I initially came across this idea a few years ago when I was using some materials provided by Upd8 (Science ASE Resource). The 7es provided a clear framework for designing Science lessons. The more I used it, the more I couldn’t believe I hadn’t seen it before. Making small changes to my old lesson plans e.g. moving the part where students explored before my explanation had massive impact on engagement and progress. I had always delivered fast pace, high energy lessons that had a mix of activities (VAK). However, without realising my best lessons were the ones that were closest matched to this framework.
So what is it? Elicit, Engage, Explore,Explain, Elaborate, Extend and Evaluate.
In most cases you will start with the “Elicit”. Here you can find out what the students know by eliciting responses from them. This can be done in a variety of ways, such as “Quick Quizes, MCQs, Post-it notes, mini whiteboards, KWL, traffic lights etc. This is also a good opportunity to deal with students misunderstandings.
The next stage is the “Engage” stage. This can come before or after the elicit stage. In this stage you want to engage interest and curiosity, raise “The BIG questions” and provide the “HOOK” for why the students want to learn.

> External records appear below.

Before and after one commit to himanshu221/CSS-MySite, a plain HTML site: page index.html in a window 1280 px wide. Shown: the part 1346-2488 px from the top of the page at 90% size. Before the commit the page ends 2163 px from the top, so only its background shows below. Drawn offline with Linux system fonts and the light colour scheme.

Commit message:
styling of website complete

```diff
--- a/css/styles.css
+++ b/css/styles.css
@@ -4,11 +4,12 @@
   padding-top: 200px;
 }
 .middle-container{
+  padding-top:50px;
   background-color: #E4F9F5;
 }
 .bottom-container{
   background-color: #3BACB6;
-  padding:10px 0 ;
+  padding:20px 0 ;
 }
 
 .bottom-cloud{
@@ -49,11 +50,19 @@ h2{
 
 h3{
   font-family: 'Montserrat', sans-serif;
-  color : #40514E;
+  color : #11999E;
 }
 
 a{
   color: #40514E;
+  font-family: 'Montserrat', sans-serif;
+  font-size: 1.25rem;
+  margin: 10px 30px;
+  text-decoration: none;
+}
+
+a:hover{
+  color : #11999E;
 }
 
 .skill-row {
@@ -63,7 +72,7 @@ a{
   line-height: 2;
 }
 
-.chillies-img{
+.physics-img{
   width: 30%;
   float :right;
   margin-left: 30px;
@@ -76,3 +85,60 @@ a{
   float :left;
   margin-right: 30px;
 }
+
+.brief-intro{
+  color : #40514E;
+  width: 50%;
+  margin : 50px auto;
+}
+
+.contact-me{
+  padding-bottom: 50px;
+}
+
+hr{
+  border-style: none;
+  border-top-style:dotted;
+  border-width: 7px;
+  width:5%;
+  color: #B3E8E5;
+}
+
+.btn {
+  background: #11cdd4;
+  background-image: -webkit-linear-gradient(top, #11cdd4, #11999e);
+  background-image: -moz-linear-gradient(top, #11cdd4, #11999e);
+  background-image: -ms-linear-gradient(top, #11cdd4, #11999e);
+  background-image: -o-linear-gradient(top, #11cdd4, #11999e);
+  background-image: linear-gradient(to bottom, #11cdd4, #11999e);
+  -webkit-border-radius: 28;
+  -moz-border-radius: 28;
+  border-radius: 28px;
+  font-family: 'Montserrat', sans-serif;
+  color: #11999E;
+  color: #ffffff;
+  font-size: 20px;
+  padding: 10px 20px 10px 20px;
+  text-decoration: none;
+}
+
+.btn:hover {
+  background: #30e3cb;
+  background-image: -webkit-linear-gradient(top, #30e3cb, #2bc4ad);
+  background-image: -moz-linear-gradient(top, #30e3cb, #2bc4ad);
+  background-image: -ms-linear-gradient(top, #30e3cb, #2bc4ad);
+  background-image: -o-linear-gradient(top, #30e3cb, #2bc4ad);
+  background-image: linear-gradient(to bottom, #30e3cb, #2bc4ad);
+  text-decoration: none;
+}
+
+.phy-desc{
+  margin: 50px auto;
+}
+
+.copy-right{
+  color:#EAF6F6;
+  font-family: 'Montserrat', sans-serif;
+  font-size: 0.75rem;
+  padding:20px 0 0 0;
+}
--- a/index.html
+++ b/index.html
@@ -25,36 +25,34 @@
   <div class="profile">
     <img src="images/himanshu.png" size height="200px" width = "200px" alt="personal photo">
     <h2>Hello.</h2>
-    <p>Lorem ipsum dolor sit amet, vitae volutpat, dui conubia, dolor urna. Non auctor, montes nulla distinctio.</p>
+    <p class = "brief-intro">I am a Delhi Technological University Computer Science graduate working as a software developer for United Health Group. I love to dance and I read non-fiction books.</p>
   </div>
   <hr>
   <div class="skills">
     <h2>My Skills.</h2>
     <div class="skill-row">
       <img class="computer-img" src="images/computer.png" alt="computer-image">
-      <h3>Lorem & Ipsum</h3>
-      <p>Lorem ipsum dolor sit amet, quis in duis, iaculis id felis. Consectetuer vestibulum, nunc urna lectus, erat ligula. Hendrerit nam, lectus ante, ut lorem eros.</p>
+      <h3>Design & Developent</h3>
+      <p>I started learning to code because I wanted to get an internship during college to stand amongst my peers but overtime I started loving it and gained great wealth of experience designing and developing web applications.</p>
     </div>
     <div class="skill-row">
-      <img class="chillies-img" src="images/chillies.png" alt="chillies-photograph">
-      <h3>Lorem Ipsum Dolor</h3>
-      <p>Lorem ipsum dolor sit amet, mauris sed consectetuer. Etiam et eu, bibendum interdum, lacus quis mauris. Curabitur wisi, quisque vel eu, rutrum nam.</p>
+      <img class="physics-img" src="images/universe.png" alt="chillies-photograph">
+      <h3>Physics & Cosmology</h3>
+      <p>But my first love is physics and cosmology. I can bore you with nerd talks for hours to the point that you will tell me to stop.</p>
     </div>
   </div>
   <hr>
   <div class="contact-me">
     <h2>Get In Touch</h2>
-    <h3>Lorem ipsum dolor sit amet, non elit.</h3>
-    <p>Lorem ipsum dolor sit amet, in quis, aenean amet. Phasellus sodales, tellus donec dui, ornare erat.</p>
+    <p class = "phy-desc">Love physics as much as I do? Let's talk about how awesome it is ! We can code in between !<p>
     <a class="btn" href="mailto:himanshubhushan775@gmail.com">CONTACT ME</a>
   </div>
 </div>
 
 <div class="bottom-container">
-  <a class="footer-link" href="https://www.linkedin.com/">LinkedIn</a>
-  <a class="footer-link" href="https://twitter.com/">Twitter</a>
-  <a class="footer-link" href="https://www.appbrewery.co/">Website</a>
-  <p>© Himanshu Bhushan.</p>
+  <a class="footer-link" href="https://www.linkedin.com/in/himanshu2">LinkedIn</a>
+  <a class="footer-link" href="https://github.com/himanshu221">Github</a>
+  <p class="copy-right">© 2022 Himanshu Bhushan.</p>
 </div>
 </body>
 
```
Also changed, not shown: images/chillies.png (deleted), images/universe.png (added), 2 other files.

During the “Explore” stage, pupils should be given opportunities to work together, independent of you,their teacher to explore. As the teacher, you should set up the task, but then become the facilitator, helping students by asking questions and observing. (In Scientific enquiry using Piagets theory, this is a time for disequilibrium. This is an opportunity for students to test their predictions, problem solve, research, ultimately find out themselves.)
Following the explore stage I would next go onto the “Explain” stage of the lesson. During this stage I would use what students had discovered in the explore stage to help them build a concept. I would try to encourage the students to explain concepts and definitions in their own words, ask for justification and clarification before providing them with new labels, definitions and theory.
The next stage is the stage that will be KEY in assessing their progress, knowledge and understanding. Students may work independently during this stage to demonstrate learning. This is where students formalise and apply their learning.
In some cases you may require an additional “Extend” stage. In this stage you are encouraging the students to apply or extend the concepts and skills in new situations. Students make connections not just in the subject/ideas studied but also beyond it. They are able to apply ideas/generalise and transfer principles.
While it is expected that evaluation will continue throughout the process, the evaluate section is the section where you the teacher evaluate the learning that has occurred. This should also include self-reflection and evaluation from the student. I personally link back to the learning outcomes to assess the progress that has been made.
Lesson plan-Ease of planning
As an AST and SLE I have used this deconstructive planning method a lot, particularly when coaching. Again I have found that is has often had major impact on teaching and learning and on lesson observation outcomes. I passionately believe that this structure is not just relevant to Science but to is also useful to other subjects too. Below are a couple of resources that I think will help you if you are trialling this method for the first time.
explore-The E’s of lesson planning– This is a PowerPoint that has a few ideas for the type of thing you might do for each of the Es
This is an example of it in use for Science lessons. This lesson was also graded at OUTSTANDING.Lesson Plan_ 5 OBS
HERE is another EDITABLE VERSION OF THE PLAN. #7ePlan (POWERPOINT VERSION)
This is an example of a Science lesson (21cScience Biology B6-lesson 4-The neurone) Lesson 4_The neurone
Hope you find it as useful as I have. I think that is a planning revelation!! 🙂
For other information, these bloggers are also good sources.